WHO set to decide if monkeypox represents health emergency

LONDON (REUTERS, AFP) - The World Health Organisation (WHO) will convene an emergency committee on Thursday next week to assess whether the monkeypox outbreak represents a public health emergency of international concern.

That is the highest level of warning issued by the United Nations agency, which currently applies only to the Covid-19 pandemic and polio.

There have been 1,600 confirmed and 1,500 suspected cases of monkeypox this year and 72 deaths, WHO said, in 39 countries, including the countries where the virus usually spreads.

WHO Director General Tedros Adhanom Ghebreyesus said that it was time to consider stepping up the response because the virus is behaving unusually, more countries are affected, and there is a need for international co-ordination.

“The outbreak of monkeypox is unusual and concerning. For that reason I have decided to convene the Emergency Committee under the international health regulations next week, to assess whether this outbreak represents a public health emergency of international concern,” Dr Tedros  told journalists.

Said WHO’s emergencies director for Africa, Ibrahima Socé Fall: “We don’t want to wait until the situation is out of control.” 

People typically catch monkeypox by coming into close contact with infected animals. The virus can also spread by touching or sharing infected items like clothing and bedding, or by the respiratory droplets produced by sneezing or coughing, according to the WHO.

On average, symptoms appear within six to 13 days of exposure but can take up to three weeks.

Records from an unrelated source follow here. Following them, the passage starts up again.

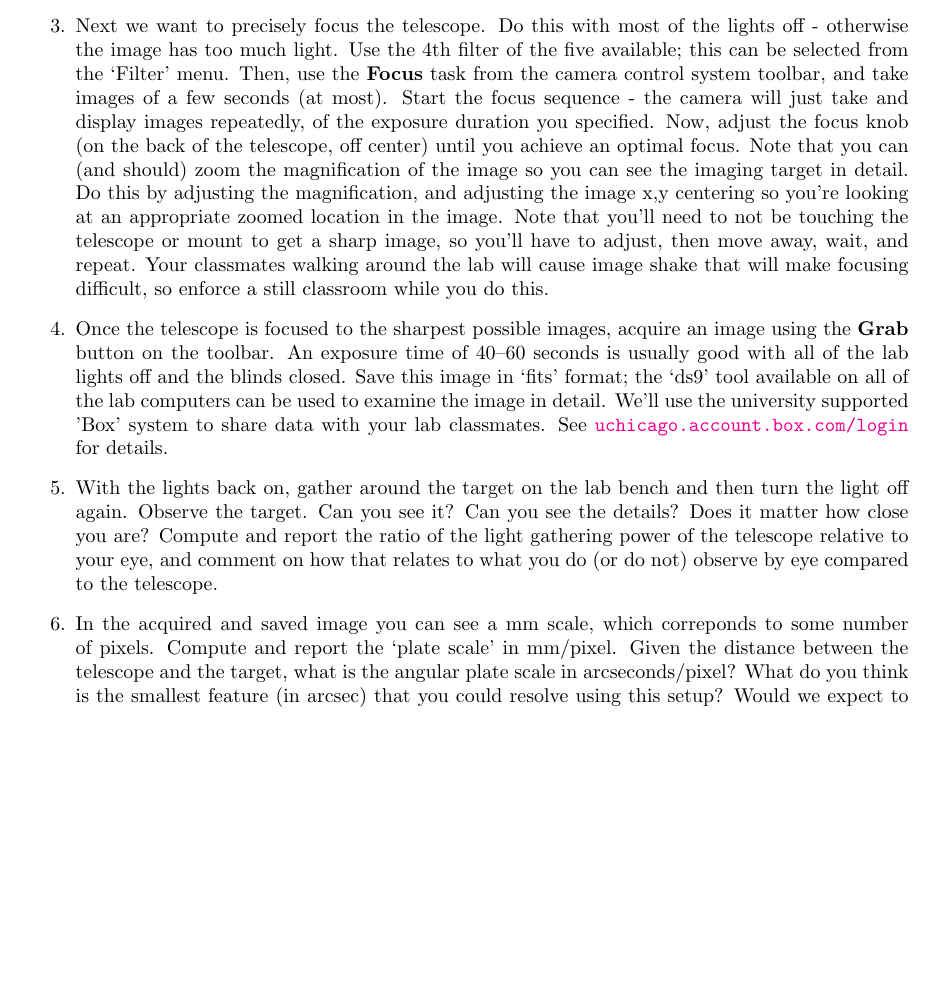
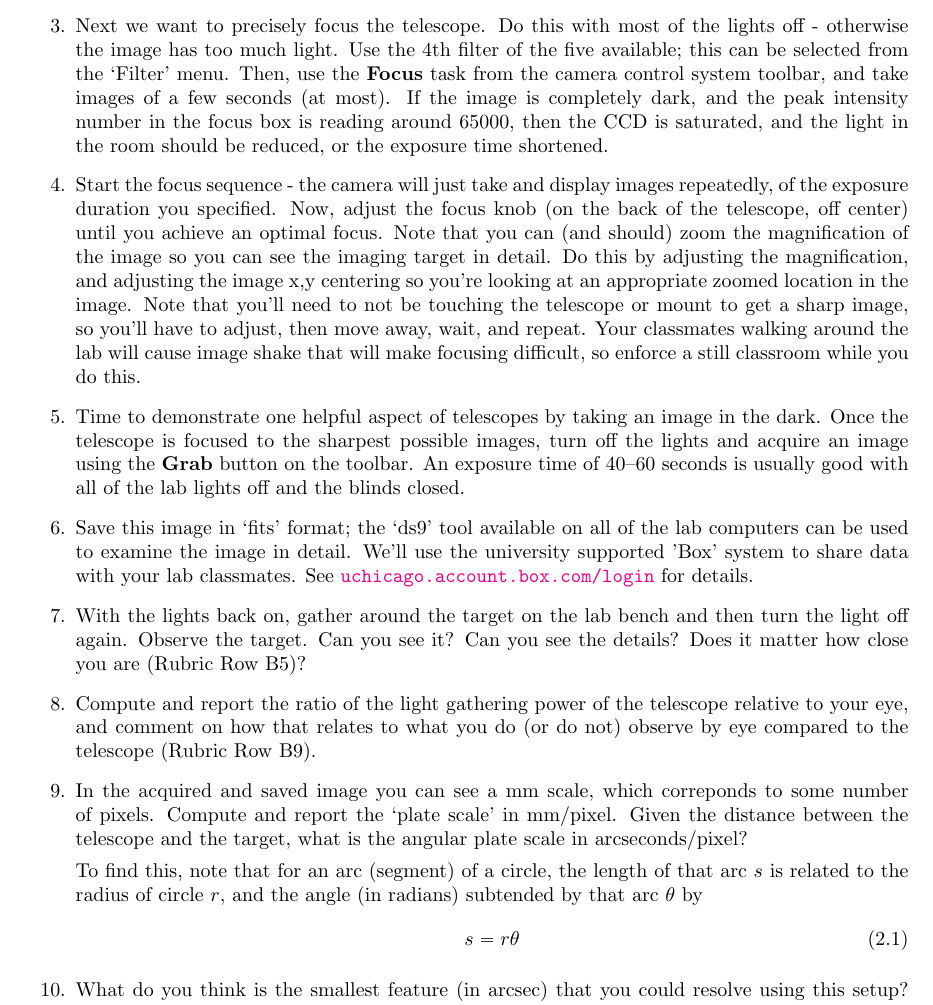
Before and after one commit to bwbarker2/uchi-astro-lab-manuals, a LaTeX thesis (phsc12710-2019wi-lab-manual.tex, which reads small-optical-telescopes/lab.tex): part of page 10 of 29, cut so that both start at the same text, the shorter picture padded with empty space. Compiled offline with pdfLaTeX.

Commit message:
Revised small optical telescope lab.

```diff
--- a/small-optical-telescopes/lab.tex
+++ b/small-optical-telescopes/lab.tex
@@ -65,7 +67,9 @@ First we will be observing an object at the opposite end of the lab room with th
 	\item Next we want to precisely focus the telescope. Do this with most of the lights off - otherwise
 	the image has too much light. Use the 4th filter of the five available; this can be selected
 	from the ‘Filter’ menu. Then, use the \textbf{Focus} task from the camera control system toolbar,
-	and take images of a few seconds (at most). Start the focus sequence - the camera will just
+	and take images of a few seconds (at most). If the image is completely dark, and the peak intensity number in the focus box is reading around 65000, then the CCD is saturated, and the light in the room should be reduced, or the exposure time shortened.
+
+	\item Start the focus sequence - the camera will just
 	take and display images repeatedly, of the exposure duration you specified. Now, adjust
 	the focus knob (on the back of the telescope, off center) until you achieve an optimal focus.
 	Note that you can (and should) zoom the magnification of the image so you can see the
@@ -76,22 +80,33 @@ First we will be observing an object at the opposite end of the lab room with th
 	will cause image shake that will make focusing difficult, so enforce a still classroom while
 	you do this.
 
-	\item Once the telescope is focused to the sharpest possible images, acquire an image using the
+	\item Time to demonstrate one helpful aspect of telescopes by taking an image in the dark. Once the telescope is focused to the sharpest possible images, turn off the lights and acquire an image using the
 	\textbf{Grab} button on the toolbar. An exposure time of 40--60 seconds is usually good with all of
-	the lab lights off and the blinds closed. Save this image in ‘fits’ format; the ‘ds9’ tool available on all of the lab
+	the lab lights off and the blinds closed.
+
+	\item Save this image in ‘fits’ format; the ‘ds9’ tool available on all of the lab
 	computers can be used to examine the image in detail. We’ll use the university supported
 	’Box’ system to share data with your lab classmates. See \url{uchicago.account.box.com/login}
 	for details.
 
 	\item With the lights back on, gather around the target on the lab bench and then
 	turn the light off again. Observe the target. Can you see it? Can you see the details? Does
-	it matter how close you are? Compute and report the ratio of the light gathering power of
+	it matter how close you are (Rubric Row B5)?
+
+	\item Compute and report the ratio of the light gathering power of
 	the telescope relative to your eye, and comment on how that relates to what you do (or do
-	not) observe by eye compared to the telescope.
+	not) observe by eye compared to the telescope (Rubric Row B9).
 
 	\item In the acquired and saved image you can see a mm scale, which correponds to some number
 	of pixels. Compute and report the ‘plate scale’ in mm/pixel. Given the distance between the
-	telescope and the target, what is the angular plate scale in arcseconds/pixel? What do you
+	telescope and the target, what is the angular plate scale in arcseconds/pixel?
+
+	To find this, note that for an arc (segment) of a circle, the length of that arc $s$ is related to the radius of circle $r$, and the angle (in radians) subtended by that arc $\theta$ by
+	\begin{equation}
+	 s = r \theta
+	\end{equation}
+
+	\item What do you
 	think is the smallest feature (in arcsec) that you could resolve using this setup? Would we
 	expect to see images of stars that sharp if we turned the telescope and camera skyward?
 	Also, what is the field of view (arcseconds $\times$
```
Also changed, not shown: small-optical-telescopes/lab.tex (11 more changed lines).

People who get sick commonly experience a fever, headache, back and muscle aches, swollen lymph nodes and general exhaustion.

Although it was first discovered in laboratory monkeys in 1958, which gives the virus its name, scientists think rodents are the main carriers of monkeypox in the wild.

It is primarily found in Central and West Africa, particularly in areas close to tropical rainforests - and rope squirrels, tree squirrels, Gambian pouched rats and dormice have all been identified as potential carriers.